In the copy, include no images, and repeat each entry precisely as written.
Top of TASK INPUT
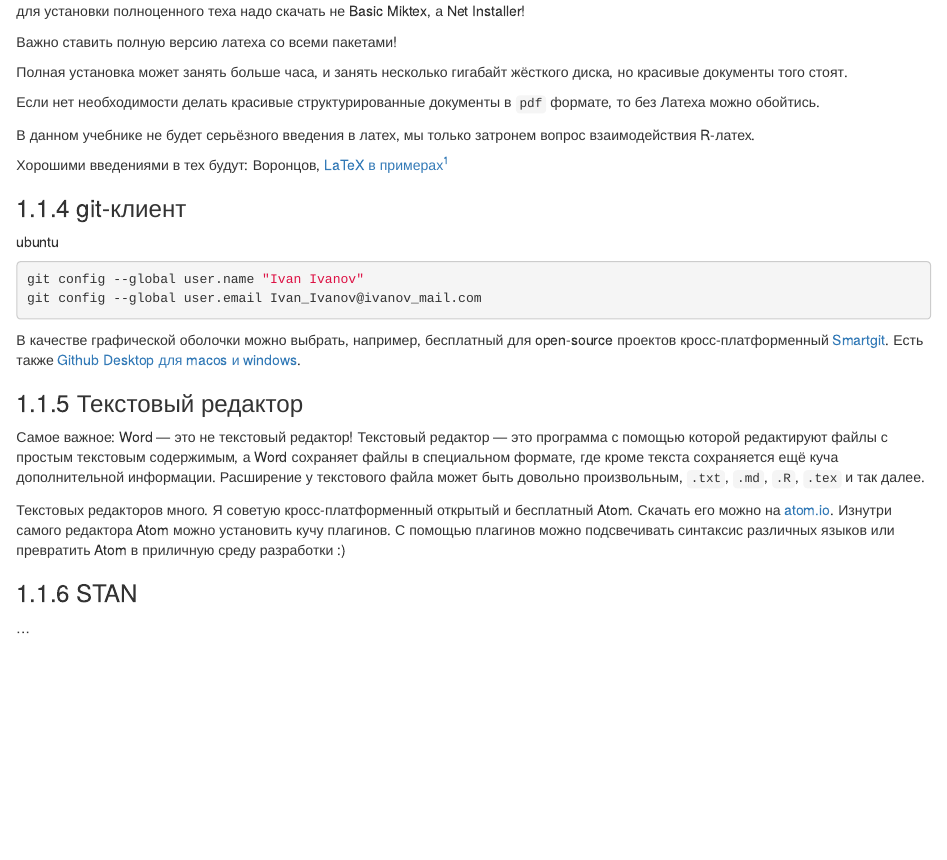
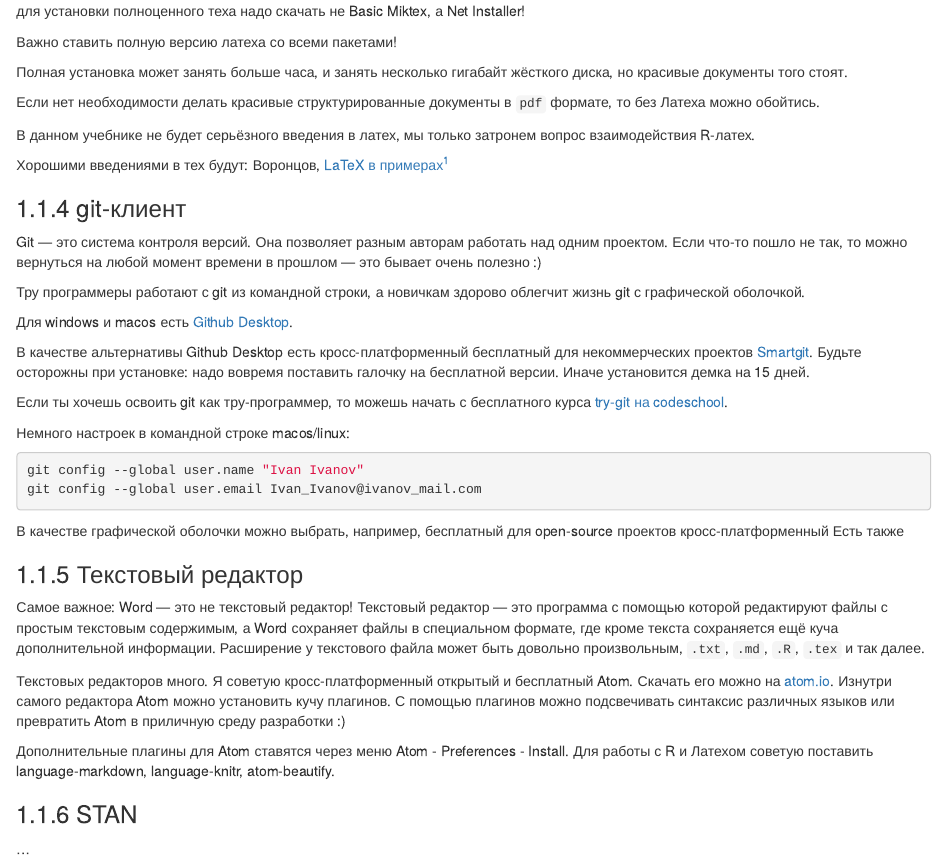
Before and after one commit to bdemeshev/r_manual_book, an R Markdown document (01_first_steps.Rmd): the page in a window 1100 px wide, from 2180 px down. Rendered offline with R 4.5, knitr and Pandoc, with nearby package versions; drawn as R Markdown's standard HTML page in place of the format the file asks for.

Commit message:
git description

````diff
--- a/01_first_steps.Rmd
+++ b/01_first_steps.Rmd
@@ -145,14 +145,25 @@ sudo dpkg -i texlive-local_2016-2_all.deb
 
 ### git-клиент {#install_git}
 
-ubuntu
+Git --- это система контроля версий. Она позволяет разным авторам работать над одним проектом. Если что-то пошло не так, то можно вернуться на любой момент времени в прошлом --- это бывает очень полезно :)
+
+Тру программеры работают с git из командной строки, а новичкам здорово облегчит жизнь git с графической оболочкой.
+
+Для windows и macos есть [Github Desktop](https://desktop.github.com/).
+
+В качестве альтернативы Github Desktop есть кросс-платформенный бесплатный для некоммерческих проектов [Smartgit](http://www.syntevo.com/smartgit/). Будьте осторожны при установке: надо вовремя поставить галочку на бесплатной версии. Иначе установится демка на 15 дней.
+
+Если ты хочешь освоить git как тру-программер, то можешь начать с бесплатного курса [try-git на codeschool](https://www.codeschool.com/courses/try-git).
+
+Немного настроек в командной строке macos/linux:
+
 ```{bash, "git_setup", eval=FALSE}
 git config --global user.name "Ivan Ivanov"
 git config --global user.email Ivan_Ivanov@ivanov_mail.com
 ```
 
 
-В качестве графической оболочки можно выбрать, например, бесплатный для open-source проектов кросс-платформенный [Smartgit](http://www.syntevo.com/smartgit/). Есть также [Github Desktop для macos и windows](https://desktop.github.com/).
+В качестве графической оболочки можно выбрать, например, бесплатный для open-source проектов кросс-платформенный  Есть также
 
 ### Текстовый редактор {#install_editor}
 
@@ -164,6 +175,7 @@ Word сохраняет файлы в специальном формате, г
 
 Текстовых редакторов много. Я советую кросс-платформенный открытый и бесплатный Atom. Скачать его можно на [atom.io](https://atom.io/). Изнутри самого редактора Atom можно установить кучу плагинов. С помощью плагинов можно подсвечивать синтаксис различных языков или превратить Atom в приличную среду разработки :)
 
+Дополнительные плагины для Atom ставятся через меню Atom - Preferences - Install. Для работы с R и Латехом советую поставить language-markdown, language-knitr, atom-beautify.
 
 ### STAN {#install_STAN}
 
````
Bottom of TASK INPUT
> WRITTEN SOLUTION
Before and after one commit to bdemeshev/r_manual_book, an R Markdown document (01_first_steps.Rmd): the page in a window 1100 px wide, from 2180 px down. Rendered offline with R 4.5, knitr and Pandoc, with nearby package versions; drawn as R Markdown's standard HTML page in place of the format the file asks for.

Commit message:
git description

````diff
--- a/01_first_steps.Rmd
+++ b/01_first_steps.Rmd
@@ -145,14 +145,25 @@ sudo dpkg -i texlive-local_2016-2_all.deb
 
 ### git-клиент {#install_git}
 
-ubuntu
+Git --- это система контроля версий. Она позволяет разным авторам работать над одним проектом. Если что-то пошло не так, то можно вернуться на любой момент времени в прошлом --- это бывает очень полезно :)
+
+Тру программеры работают с git из командной строки, а новичкам здорово облегчит жизнь git с графической оболочкой.
+
+Для windows и macos есть [Github Desktop](https://desktop.github.com/).
+
+В качестве альтернативы Github Desktop есть кросс-платформенный бесплатный для некоммерческих проектов [Smartgit](http://www.syntevo.com/smartgit/). Будьте осторожны при установке: надо вовремя поставить галочку на бесплатной версии. Иначе установится демка на 15 дней.
+
+Если ты хочешь освоить git как тру-программер, то можешь начать с бесплатного курса [try-git на codeschool](https://www.codeschool.com/courses/try-git).
+
+Немного настроек в командной строке macos/linux:
+
 ```{bash, "git_setup", eval=FALSE}
 git config --global user.name "Ivan Ivanov"
 git config --global user.email Ivan_Ivanov@ivanov_mail.com
 ```
 
 
-В качестве графической оболочки можно выбрать, например, бесплатный для open-source проектов кросс-платформенный [Smartgit](http://www.syntevo.com/smartgit/). Есть также [Github Desktop для macos и windows](https://desktop.github.com/).
+В качестве графической оболочки можно выбрать, например, бесплатный для open-source проектов кросс-платформенный  Есть также
 
 ### Текстовый редактор {#install_editor}
 
@@ -164,6 +175,7 @@ Word сохраняет файлы в специальном формате, г
 
 Текстовых редакторов много. Я советую кросс-платформенный открытый и бесплатный Atom. Скачать его можно на [atom.io](https://atom.io/). Изнутри самого редактора Atom можно установить кучу плагинов. С помощью плагинов можно подсвечивать синтаксис различных языков или превратить Atom в приличную среду разработки :)
 
+Дополнительные плагины для Atom ставятся через меню Atom - Preferences - Install. Для работы с R и Латехом советую поставить language-markdown, language-knitr, atom-beautify.
 
 ### STAN {#install_STAN}
 
````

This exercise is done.